ABOUT THIS EXERCISE: Extract, from the listing that follows, each line containing the word "featureSecImage".

--- START ---

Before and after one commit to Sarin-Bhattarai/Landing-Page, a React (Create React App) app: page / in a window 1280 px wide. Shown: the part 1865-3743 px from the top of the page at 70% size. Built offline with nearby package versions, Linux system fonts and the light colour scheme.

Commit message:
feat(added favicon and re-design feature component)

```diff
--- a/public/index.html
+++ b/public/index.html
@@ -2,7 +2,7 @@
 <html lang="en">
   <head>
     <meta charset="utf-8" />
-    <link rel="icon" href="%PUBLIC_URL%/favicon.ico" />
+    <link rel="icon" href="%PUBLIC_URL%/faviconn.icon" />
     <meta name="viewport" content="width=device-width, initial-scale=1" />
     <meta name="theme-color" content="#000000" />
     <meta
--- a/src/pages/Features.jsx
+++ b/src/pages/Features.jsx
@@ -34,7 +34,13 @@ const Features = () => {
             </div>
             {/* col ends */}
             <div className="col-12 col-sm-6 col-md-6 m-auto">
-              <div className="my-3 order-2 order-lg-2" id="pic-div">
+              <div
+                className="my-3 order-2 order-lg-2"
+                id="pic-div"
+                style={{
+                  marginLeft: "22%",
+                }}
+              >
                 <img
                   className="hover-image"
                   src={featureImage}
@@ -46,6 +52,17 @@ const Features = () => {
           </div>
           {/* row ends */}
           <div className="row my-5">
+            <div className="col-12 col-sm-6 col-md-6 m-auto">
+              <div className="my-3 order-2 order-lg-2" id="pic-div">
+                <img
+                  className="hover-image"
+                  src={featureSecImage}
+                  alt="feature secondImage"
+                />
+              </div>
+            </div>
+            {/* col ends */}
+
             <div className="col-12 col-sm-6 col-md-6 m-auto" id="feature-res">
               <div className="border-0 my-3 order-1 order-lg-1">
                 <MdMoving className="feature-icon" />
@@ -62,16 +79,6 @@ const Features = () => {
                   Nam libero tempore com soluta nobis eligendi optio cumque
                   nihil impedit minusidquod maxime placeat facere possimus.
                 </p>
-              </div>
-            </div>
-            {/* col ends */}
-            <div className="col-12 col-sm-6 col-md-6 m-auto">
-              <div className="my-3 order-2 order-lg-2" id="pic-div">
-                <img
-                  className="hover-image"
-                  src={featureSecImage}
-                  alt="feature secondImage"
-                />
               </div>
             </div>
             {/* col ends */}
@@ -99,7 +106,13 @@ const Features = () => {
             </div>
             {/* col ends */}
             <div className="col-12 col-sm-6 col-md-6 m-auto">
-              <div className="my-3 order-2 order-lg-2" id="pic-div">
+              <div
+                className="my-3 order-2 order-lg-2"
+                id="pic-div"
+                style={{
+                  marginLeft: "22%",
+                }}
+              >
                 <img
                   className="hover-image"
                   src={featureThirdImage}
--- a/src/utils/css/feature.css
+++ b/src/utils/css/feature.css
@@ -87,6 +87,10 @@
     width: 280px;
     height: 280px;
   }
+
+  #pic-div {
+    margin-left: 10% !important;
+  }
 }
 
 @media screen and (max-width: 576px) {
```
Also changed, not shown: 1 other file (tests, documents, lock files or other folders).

--- END ---
--- START ---

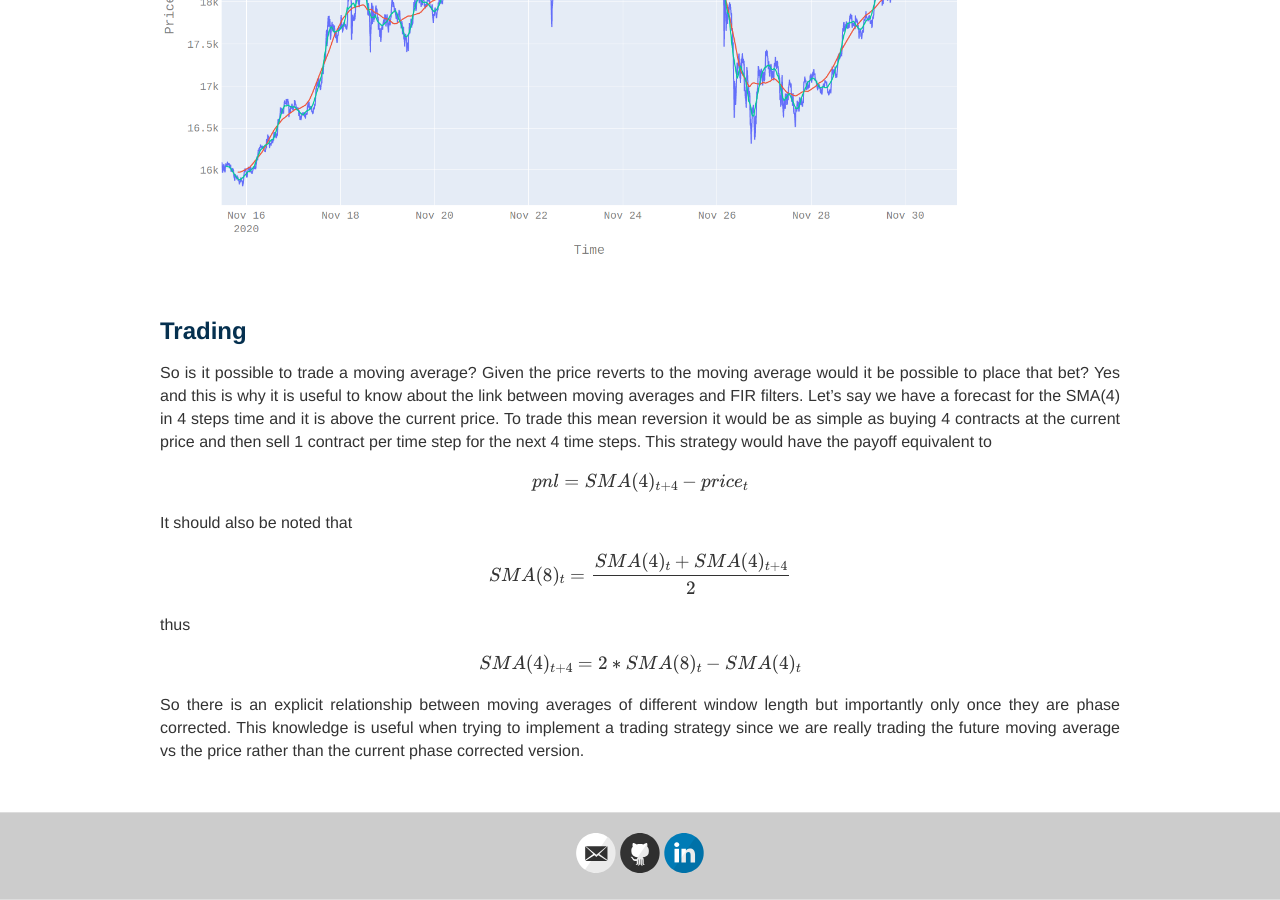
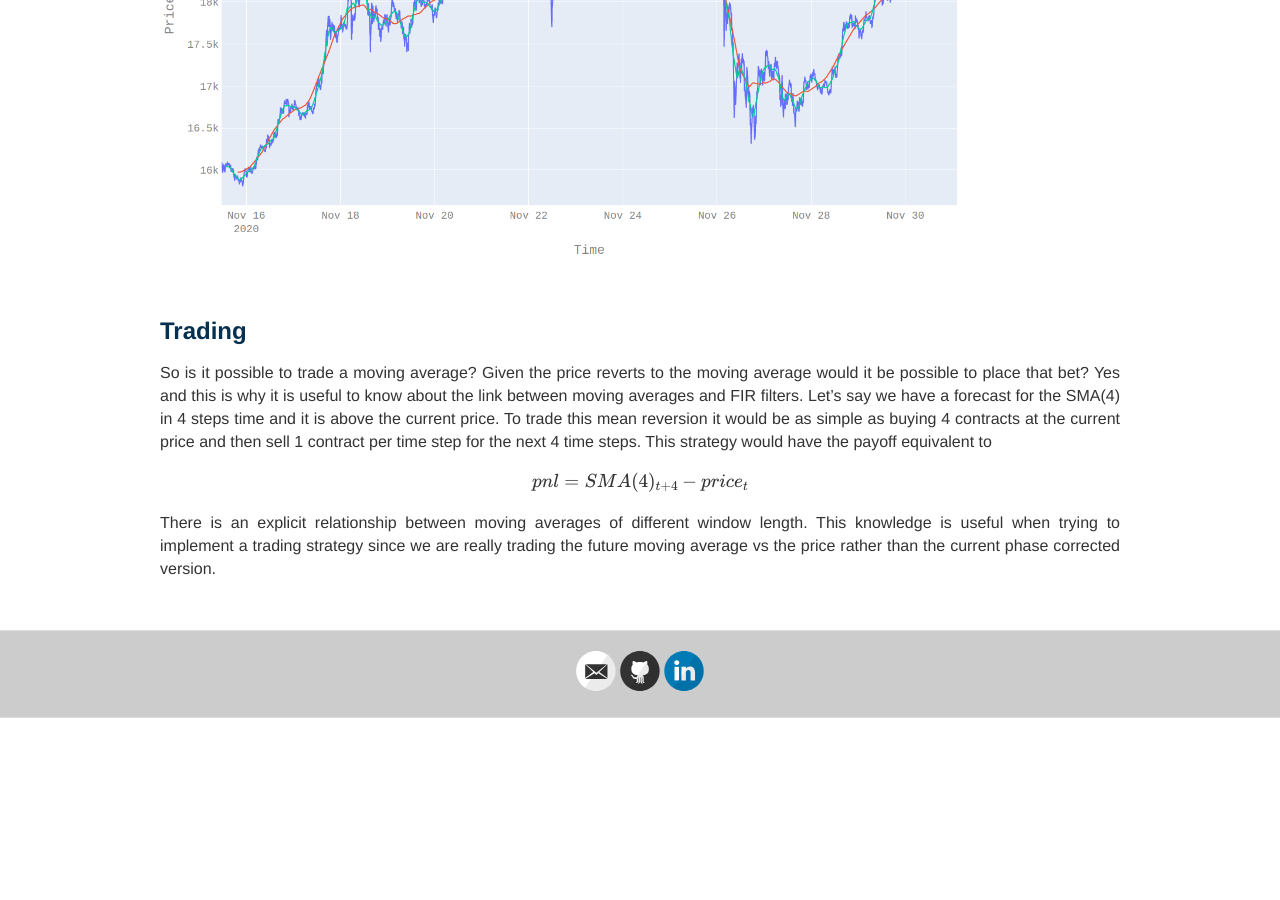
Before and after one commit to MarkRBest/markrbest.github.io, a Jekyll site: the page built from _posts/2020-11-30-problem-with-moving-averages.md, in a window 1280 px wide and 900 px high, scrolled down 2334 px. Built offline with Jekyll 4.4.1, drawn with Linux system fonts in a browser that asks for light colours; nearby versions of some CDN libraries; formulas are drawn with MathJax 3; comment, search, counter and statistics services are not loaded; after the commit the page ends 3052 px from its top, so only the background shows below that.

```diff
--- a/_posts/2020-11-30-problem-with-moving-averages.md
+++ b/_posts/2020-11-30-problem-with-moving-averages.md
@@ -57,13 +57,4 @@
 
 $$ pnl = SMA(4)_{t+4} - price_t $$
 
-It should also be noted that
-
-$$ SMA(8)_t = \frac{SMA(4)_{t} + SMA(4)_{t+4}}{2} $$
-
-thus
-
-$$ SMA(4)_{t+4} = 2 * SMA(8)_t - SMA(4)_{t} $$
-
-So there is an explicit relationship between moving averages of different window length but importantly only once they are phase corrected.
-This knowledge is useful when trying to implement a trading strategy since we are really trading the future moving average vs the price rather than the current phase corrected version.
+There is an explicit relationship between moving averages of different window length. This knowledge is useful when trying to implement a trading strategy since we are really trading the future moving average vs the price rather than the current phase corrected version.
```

--- END ---
--- START ---

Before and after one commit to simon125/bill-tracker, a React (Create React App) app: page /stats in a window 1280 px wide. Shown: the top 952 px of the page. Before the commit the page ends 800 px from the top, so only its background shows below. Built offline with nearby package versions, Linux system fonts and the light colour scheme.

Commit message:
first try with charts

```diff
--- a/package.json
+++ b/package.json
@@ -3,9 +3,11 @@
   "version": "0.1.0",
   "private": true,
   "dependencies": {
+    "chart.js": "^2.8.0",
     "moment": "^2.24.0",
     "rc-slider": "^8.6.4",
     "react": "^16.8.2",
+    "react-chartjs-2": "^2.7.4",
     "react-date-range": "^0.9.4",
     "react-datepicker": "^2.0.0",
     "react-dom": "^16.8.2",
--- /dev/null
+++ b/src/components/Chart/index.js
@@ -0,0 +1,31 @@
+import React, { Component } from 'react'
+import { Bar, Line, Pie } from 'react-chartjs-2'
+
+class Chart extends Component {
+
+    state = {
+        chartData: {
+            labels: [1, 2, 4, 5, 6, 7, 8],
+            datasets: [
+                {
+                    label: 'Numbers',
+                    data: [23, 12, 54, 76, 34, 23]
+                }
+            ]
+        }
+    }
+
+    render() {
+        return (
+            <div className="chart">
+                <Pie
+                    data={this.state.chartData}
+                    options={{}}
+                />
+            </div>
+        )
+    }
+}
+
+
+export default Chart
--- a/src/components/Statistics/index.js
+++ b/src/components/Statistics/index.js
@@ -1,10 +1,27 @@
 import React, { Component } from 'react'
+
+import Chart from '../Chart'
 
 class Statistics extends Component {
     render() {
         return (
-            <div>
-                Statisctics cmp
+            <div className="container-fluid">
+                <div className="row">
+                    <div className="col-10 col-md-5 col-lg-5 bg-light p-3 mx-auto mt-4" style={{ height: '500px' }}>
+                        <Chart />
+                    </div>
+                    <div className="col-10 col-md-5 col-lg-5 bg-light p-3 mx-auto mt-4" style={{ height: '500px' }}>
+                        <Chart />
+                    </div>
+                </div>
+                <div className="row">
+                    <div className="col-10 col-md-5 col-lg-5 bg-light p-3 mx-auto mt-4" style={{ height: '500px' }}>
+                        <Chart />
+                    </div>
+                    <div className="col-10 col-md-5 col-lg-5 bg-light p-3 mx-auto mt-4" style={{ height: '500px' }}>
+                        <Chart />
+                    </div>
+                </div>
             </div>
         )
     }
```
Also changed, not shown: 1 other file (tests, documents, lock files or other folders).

--- END ---

YOUR SOLUTION:
+                  src={featureSecImage}
-                  src={featureSecImage}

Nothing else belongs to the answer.